An Ecotherapy blog post by Linda Buzzel states that psychology is gaining a better understanding of the impact of second hand trauma on the human psyche. And because of the ubiquity of the environmental and human disasters we now face, most of us suffer from it. According to the psychologist Peter Levine the author of “Waking the Tiger: The Innate Capacity to Transform Overwhelming Experiences” animals deal with trauma by literally shaking it off and going on with life, and not getting themselves stuck in the fight, flight freeze syndrome that keeps humans in a constant state of stress.
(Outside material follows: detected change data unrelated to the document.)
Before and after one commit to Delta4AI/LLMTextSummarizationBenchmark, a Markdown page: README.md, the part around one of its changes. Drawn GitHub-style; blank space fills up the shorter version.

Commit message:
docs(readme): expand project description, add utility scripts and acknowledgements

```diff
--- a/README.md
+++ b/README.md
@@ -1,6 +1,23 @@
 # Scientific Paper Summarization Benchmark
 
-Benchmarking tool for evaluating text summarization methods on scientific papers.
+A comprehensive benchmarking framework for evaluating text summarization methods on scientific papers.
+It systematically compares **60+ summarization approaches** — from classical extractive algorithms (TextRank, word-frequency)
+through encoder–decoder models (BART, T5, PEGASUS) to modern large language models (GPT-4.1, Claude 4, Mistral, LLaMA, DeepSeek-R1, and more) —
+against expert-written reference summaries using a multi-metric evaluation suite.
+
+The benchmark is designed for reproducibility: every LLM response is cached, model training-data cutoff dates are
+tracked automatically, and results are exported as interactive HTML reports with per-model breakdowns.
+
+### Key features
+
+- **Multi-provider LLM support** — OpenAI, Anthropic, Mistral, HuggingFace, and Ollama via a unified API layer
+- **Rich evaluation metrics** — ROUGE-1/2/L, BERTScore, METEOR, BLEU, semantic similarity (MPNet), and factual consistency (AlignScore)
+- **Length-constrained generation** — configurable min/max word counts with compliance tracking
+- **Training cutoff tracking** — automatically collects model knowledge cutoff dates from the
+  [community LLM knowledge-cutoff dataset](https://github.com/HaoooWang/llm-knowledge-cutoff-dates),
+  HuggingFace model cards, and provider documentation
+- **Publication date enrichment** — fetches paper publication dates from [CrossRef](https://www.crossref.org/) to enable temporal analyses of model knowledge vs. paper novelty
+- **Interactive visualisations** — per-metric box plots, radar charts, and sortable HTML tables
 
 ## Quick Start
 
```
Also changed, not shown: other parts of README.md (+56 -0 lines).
The new field of ecotherapy suggests we develop strategies to learn how to deal with this type of trauma. Reconnecting with nature through ritual, joining a local conservation group, advocating for environmental justice, and reducing our consumption of oil are some strategies for healing the trauma and pain we may feel.
May we all find our way back home to our true nature, may our prayers of healing extend to our nonhuman allies and may we shake off this trauma so that we can be awake and grounded to make sure that it never happens again.
PHOTOS BY DIANNE GLAVE